The fight to save historic Lowell began as a grassroots effort. One of the activist leaders of the effort was Patrick Mogan, then Assistant Superintendent of the Lowell Public Schools, who pushed for creative alternatives to urban renewal.
In 1966, Mogan and a group of civic leaders obtained funding through President Johnson’s Model Cities program. Their project combined preservation and education in the historic Acre neighborhood. Mogan led the education part of the project. They scaled up their plans to encompass more of the city. Mogan and his allies referred to their ideas as the “City as a Classroom,” and the area as an “Urban Cultural Park.”
In 1970 the U.S. Department of the Interior announced plans to create fourteen new parks near urban areas. This seemed like a perfect opportunity for Mogan’s vision to be realized. Initially, National Park Service officials did not believe enough sound historic structures survived in Lowell to warrant National Park status. In 1974 Paul Tsongas won a seat in Congress and was determined to keep up the fight. In 1975 Congress established the “Lowell Historic Canal District Commission” to investigate the viability of a historical park in Lowell.
With the 1978 legislation introduced by Paul Tsongas, Congress created a new park to be managed by the National Park Service. Based on the report of the Historic Canal District Commission, the bill also established the Lowell Historic Preservation Commission to supervise a downtown “Preservation District” for a finite period of time. The Commission continued until 1995. The park now sits in the heart of the Preservation District.

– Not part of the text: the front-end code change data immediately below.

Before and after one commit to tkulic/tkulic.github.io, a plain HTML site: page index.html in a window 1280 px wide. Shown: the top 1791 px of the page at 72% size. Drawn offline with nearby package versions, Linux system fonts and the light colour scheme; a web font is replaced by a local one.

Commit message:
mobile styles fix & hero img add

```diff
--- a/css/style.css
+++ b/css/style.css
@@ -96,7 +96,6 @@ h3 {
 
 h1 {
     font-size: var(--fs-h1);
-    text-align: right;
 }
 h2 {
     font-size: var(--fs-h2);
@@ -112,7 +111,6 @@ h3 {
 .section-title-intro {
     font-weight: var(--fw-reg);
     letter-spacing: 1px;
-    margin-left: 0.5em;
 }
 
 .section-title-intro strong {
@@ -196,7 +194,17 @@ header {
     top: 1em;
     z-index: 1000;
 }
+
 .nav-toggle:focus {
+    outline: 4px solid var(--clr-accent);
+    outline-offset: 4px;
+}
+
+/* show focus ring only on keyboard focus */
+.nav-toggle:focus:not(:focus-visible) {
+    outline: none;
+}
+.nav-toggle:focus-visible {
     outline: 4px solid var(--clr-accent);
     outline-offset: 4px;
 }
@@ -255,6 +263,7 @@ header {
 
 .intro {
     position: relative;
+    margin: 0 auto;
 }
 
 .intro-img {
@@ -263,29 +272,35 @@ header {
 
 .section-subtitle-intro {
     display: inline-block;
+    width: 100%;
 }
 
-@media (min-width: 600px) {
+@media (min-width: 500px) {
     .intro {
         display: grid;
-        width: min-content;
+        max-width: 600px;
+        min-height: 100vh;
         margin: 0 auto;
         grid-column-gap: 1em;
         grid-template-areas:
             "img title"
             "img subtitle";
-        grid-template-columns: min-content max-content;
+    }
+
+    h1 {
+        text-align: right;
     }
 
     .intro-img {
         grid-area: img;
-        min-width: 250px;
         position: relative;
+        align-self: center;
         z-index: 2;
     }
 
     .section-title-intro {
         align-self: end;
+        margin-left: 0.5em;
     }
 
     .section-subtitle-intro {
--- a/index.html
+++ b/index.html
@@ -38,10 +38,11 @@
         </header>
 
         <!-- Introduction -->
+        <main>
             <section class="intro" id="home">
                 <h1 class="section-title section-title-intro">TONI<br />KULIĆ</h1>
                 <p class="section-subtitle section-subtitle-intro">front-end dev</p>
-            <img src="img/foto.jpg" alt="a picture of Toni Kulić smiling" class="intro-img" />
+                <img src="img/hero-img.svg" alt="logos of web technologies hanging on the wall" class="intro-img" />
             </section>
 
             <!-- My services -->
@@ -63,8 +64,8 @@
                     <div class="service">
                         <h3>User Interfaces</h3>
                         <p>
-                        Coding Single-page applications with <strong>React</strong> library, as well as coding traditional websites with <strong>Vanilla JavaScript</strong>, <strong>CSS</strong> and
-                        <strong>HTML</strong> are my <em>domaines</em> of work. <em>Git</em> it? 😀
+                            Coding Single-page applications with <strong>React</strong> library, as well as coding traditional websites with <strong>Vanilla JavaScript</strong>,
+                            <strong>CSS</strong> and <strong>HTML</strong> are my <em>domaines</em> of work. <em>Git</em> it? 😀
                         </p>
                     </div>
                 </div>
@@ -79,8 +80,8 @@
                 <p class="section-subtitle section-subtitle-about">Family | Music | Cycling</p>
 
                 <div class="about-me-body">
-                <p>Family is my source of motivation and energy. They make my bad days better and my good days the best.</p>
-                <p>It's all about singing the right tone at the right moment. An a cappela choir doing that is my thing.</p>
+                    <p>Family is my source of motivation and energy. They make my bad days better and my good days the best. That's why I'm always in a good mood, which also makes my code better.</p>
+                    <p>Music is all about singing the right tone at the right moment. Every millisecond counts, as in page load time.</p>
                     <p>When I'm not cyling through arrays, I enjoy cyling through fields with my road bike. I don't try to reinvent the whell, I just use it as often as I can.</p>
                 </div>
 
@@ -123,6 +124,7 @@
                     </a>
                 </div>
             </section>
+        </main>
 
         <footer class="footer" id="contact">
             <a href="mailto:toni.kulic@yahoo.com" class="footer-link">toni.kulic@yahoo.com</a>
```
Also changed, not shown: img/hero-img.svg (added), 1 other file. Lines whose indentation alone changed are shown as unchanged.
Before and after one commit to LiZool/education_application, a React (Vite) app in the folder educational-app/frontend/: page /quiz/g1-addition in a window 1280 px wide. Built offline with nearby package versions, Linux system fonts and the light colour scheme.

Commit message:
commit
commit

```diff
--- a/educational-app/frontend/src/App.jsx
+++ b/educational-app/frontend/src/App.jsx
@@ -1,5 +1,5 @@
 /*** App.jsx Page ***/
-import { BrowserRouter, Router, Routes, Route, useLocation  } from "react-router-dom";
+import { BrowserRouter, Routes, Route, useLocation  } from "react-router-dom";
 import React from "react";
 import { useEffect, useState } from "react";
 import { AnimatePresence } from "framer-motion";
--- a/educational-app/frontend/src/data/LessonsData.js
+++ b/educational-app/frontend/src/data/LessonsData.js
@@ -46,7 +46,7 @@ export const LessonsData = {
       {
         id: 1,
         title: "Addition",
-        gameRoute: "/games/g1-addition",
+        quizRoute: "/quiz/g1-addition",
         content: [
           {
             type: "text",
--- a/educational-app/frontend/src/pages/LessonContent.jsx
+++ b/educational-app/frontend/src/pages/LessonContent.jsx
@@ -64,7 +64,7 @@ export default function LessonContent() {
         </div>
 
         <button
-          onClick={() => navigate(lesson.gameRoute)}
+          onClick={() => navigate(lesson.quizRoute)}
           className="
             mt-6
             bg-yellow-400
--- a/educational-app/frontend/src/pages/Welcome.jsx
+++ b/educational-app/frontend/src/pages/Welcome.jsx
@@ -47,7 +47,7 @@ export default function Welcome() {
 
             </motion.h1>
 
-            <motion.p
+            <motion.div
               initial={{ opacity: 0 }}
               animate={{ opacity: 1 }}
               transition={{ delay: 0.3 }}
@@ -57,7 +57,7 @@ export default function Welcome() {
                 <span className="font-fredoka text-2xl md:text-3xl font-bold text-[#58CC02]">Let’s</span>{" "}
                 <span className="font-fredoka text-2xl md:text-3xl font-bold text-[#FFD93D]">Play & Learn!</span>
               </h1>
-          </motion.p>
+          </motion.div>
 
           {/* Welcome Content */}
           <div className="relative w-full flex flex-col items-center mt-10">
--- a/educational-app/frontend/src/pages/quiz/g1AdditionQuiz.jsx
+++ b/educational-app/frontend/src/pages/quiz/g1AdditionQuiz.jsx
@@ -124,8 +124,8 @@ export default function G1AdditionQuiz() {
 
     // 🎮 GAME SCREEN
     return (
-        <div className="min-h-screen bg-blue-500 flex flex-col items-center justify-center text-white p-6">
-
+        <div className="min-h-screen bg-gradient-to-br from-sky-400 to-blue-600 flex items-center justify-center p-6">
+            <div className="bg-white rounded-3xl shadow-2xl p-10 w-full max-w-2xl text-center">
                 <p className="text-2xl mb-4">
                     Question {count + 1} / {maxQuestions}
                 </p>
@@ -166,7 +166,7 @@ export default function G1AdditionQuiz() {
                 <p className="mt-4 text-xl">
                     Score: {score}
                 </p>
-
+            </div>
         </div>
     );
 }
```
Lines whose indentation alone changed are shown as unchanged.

With the establishment of the park and the commission, Lowell’s activists and civic leaders had achieved their immediate goal and began the long process of turning their vision into a reality.
Last updated: August 16, 2019